National KE-CIRT/CC Cybersecurity Best Practice Guide Of The Week
DEALING WITH DIGITAL CREDIT PROVIDERS
In This Issue:
Dealing with digital credit providers
Financial sector regulators in Kenya have recently reported an emergence of unlicensed and unregulated financial services, applications and products which have led to emergent and increased fraudulent financial services in the market. They include, but are not limited to, online pyramid schemes, credit and savings schemes as well as fraudulent mobile loan applications downloadable from mobile app stores, including Google Play and Apple Store. The fraudsters have been found to be operating without physical addresses limiting the traceability of involved parties in a case where transactions fall through.
The deceitful offerings of the fraudulent financial services include requirement of payment in the form of a registration fee while promising an unreasonably high return on investment.
How to identify fraudulent financial services, products and applications;

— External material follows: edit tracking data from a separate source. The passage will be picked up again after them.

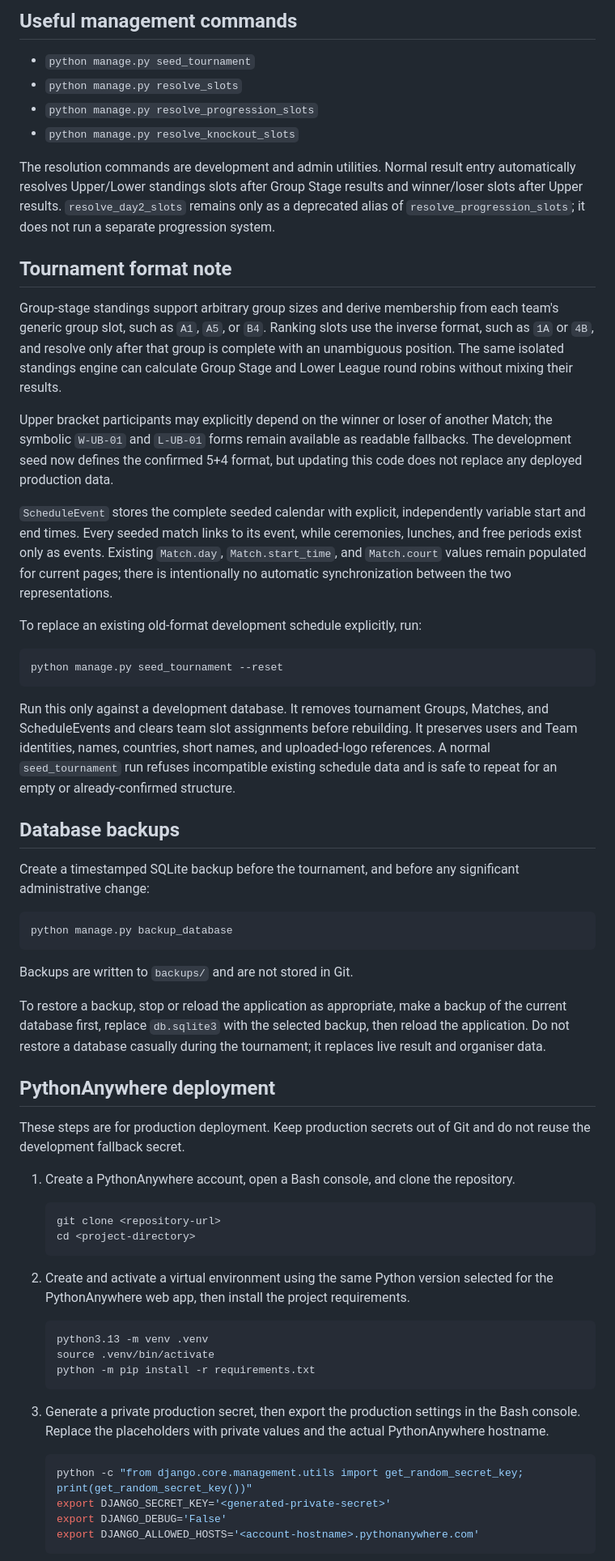
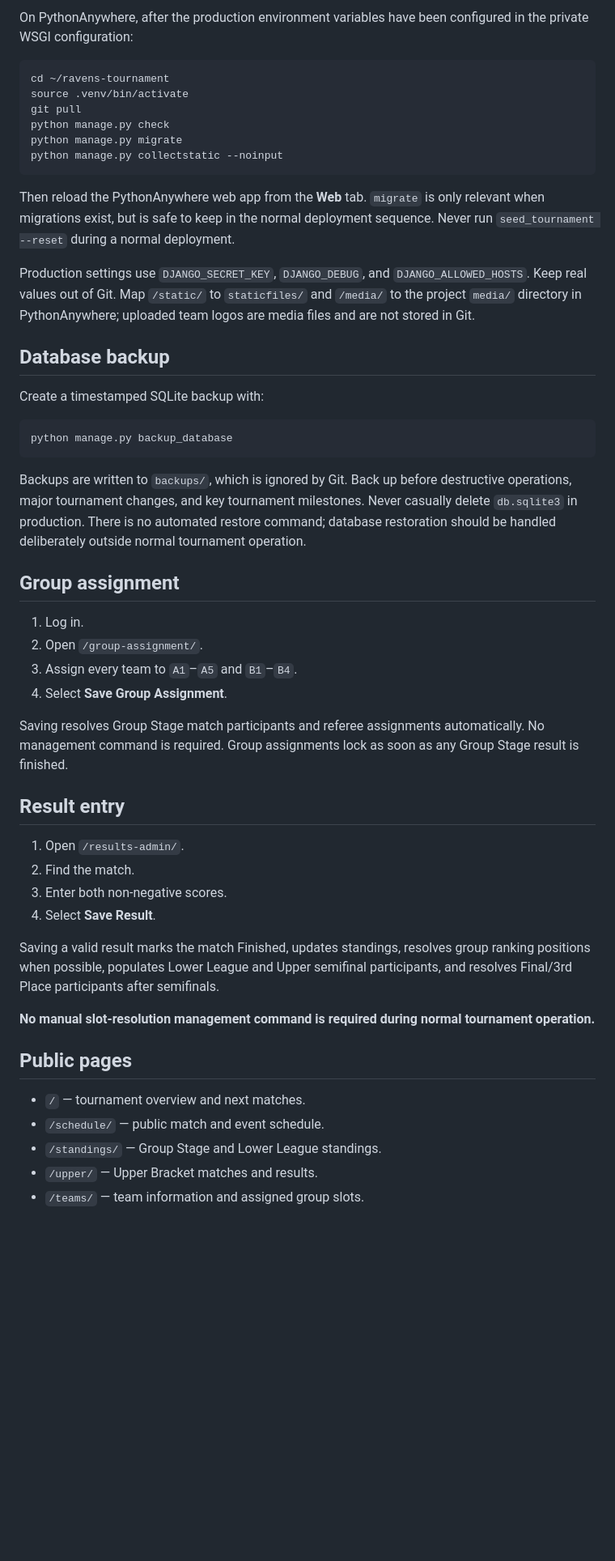
Before and after one commit to dav1d-ol1ve1ra/ravens-tournament, a Markdown page: README.md, the part around one of its changes. Shown at 81% size. Drawn GitHub-style; blank space fills up the shorter version.

````diff
--- a/README.md
+++ b/README.md
@@ -51,65 +40,53 @@ Local development uses `DEBUG=True`, local hosts, and a development-only secret
-## Useful management commands
-
-- `python manage.py seed_tournament`
-- `python manage.py resolve_slots`
-- `python manage.py resolve_progression_slots`
-- `python manage.py resolve_knockout_slots`
-
-The resolution commands are development and admin utilities. Normal result entry automatically resolves Upper/Lower standings slots after Group Stage results and winner/loser slots after Upper results. `resolve_day2_slots` remains only as a deprecated alias of `resolve_progression_slots`; it does not run a separate progression system.
-
-## Tournament format note
-
-Group-stage standings support arbitrary group sizes and derive membership from each team's generic group slot, such as `A1`, `A5`, or `B4`. Ranking slots use the inverse format, such as `1A` or `4B`, and resolve only after that group is complete with an unambiguous position. The same isolated standings engine can calculate Group Stage and Lower League round robins without mixing their results.
-
-Upper bracket participants may explicitly depend on the winner or loser of another Match; the symbolic `W-UB-01` and `L-UB-01` forms remain available as readable fallbacks. The development seed now defines the confirmed 5+4 format, but updating this code does not replace any deployed production data.
-
-`ScheduleEvent` stores the complete seeded calendar with explicit, independently variable start and end times. Every seeded match links to its event, while ceremonies, lunches, and free periods exist only as events. Existing `Match.day`, `Match.start_time`, and `Match.court` values remain populated for current pages; there is intentionally no automatic synchronization between the two representations.
-
-To replace an existing old-format development schedule explicitly, run:
+On PythonAnywhere, after the production environment variables have been configured in the private WSGI configuration:
 
 ```bash
-python manage.py seed_tournament --reset
+cd ~/ravens-tournament
+source .venv/bin/activate
+git pull
+python manage.py check
+python manage.py migrate
+python manage.py collectstatic --noinput
 ```
 
-Run this only against a development database. It removes tournament Groups, Matches, and ScheduleEvents and clears team slot assignments before rebuilding. It preserves users and Team identities, names, countries, short names, and uploaded-logo references. A normal `seed_tournament` run refuses incompatible existing schedule data and is safe to repeat for an empty or already-confirmed structure.
+Then reload the PythonAnywhere web app from the **Web** tab. `migrate` is only relevant when migrations exist, but is safe to keep in the normal deployment sequence. Never run `seed_tournament --reset` during a normal deployment.
 
-## Database backups
+Production settings use `DJANGO_SECRET_KEY`, `DJANGO_DEBUG`, and `DJANGO_ALLOWED_HOSTS`. Keep real values out of Git. Map `/static/` to `staticfiles/` and `/media/` to the project `media/` directory in PythonAnywhere; uploaded team logos are media files and are not stored in Git.
 
-Create a timestamped SQLite backup before the tournament, and before any significant administrative change:
+## Database backup
+
+Create a timestamped SQLite backup with:
 
 ```bash
 python manage.py backup_database
 ```
 
-Backups are written to `backups/` and are not stored in Git.
+Backups are written to `backups/`, which is ignored by Git. Back up before destructive operations, major tournament changes, and key tournament milestones. Never casually delete `db.sqlite3` in production. There is no automated restore command; database restoration should be handled deliberately outside normal tournament operation.
 
-To restore a backup, stop or reload the application as appropriate, make a backup of the current database first, replace `db.sqlite3` with the selected backup, then reload the application. Do not restore a database casually during the tournament; it replaces live result and organiser data.
+## Group assignment
 
-## PythonAnywhere deployment
+1. Log in.
+2. Open `/group-assignment/`.
+3. Assign every team to `A1`–`A5` and `B1`–`B4`.
+4. Select **Save Group Assignment**.
 
-These steps are for production deployment. Keep production secrets out of Git and do not reuse the development fallback secret.
+Saving resolves Group Stage match participants and referee assignments automatically. No management command is required. Group assignments lock as soon as any Group Stage result is finished.
 
-1. Create a PythonAnywhere account, open a Bash console, and clone the repository.
+## Result entry
 
-   ```bash
-   git clone <repository-url>
-   cd <project-directory>
-   ```
+1. Open `/results-admin/`.
+2. Find the match.
+3. Enter both non-negative scores.
+4. Select **Save Result**.
 
-2. Create and activate a virtual environment using the same Python version selected for the PythonAnywhere web app, then install the project requirements.
+Saving a valid result marks the match Finished, updates standings, resolves group ranking positions when possible, populates Lower League and Upper semifinal participants, and resolves Final/3rd Place participants after semifinals.
 
-   ```bash
-   python3.13 -m venv .venv
-   source .venv/bin/activate
-   python -m pip install -r requirements.txt
-   ```
+**No manual slot-resolution management command is required during normal tournament operation.**
 
-3. Generate a private production secret, then export the production settings in the Bash console. Replace the placeholders with private values and the actual PythonAnywhere hostname.
+## Public pages
 
-   ```bash
-   python -c "from django.core.management.utils import get_random_secret_key; print(get_random_secret_key())"
-   export DJANGO_SECRET_KEY='<generated-private-secret>'
-   export DJANGO_DEBUG='False'
-   export DJANGO_ALLOWED_HOSTS='<account-hostname>.pythonanywhere.com'
-   ```
+- `/` — tournament overview and next matches.
+- `/schedule/` — public match and event schedule.
+- `/standings/` — Group Stage and Lower League standings.
+- `/upper/` — Upper Bracket matches and results.
+- `/teams/` — team information and assigned group slots.
 
````
Also changed, not shown: other parts of README.md (+67 -73 lines).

These kinds of services require payment as a registration fee.
They require one to have some money in their accounts to qualify for a loan.
The returns are too good to be true with little or no risks attached to them.
They rely on investment strategies that are not understood.
They require one to recruit more clients such as to earn more points or to be eligible for higher loans.
They do not have a registered physical address, telephone numbers or websites.
They copy and look like genuine applications of known and licensed financial institutions.
They do not have customer care helplines or support mechanisms.
They are not registered, licensed or regulated by any regulatory body in Kenya.
How to mitigate fraudulent financial services, products and applications;
Be wary of any unexpected or suspicious looking pop-ups that appear during your online banking session.
Ensure you deal only with genuine and licensed institutions. If you use an application to access your online banking, only use the official application provided by your bank. If in doubt, contact your bank to check.
Your bank will never email you or send you a text message that asks you to disclose your PIN or full password . Never give your bank account pin code to anybody.
Check your bank statements regularly and contact your bank immediately if you spot any transactions that you didn’t authorise.
Make sure your bank has your up-to-date contact details.
Be wary of clicking on links contained in a text message or email. Don’t respond to unsolicited messages or voicemails on your phone.
One should report any such occurrences to the respective financial sector regulators.
Have the above security tips in mind when operating your computer systems. Report any cybercrime incident/activity to . /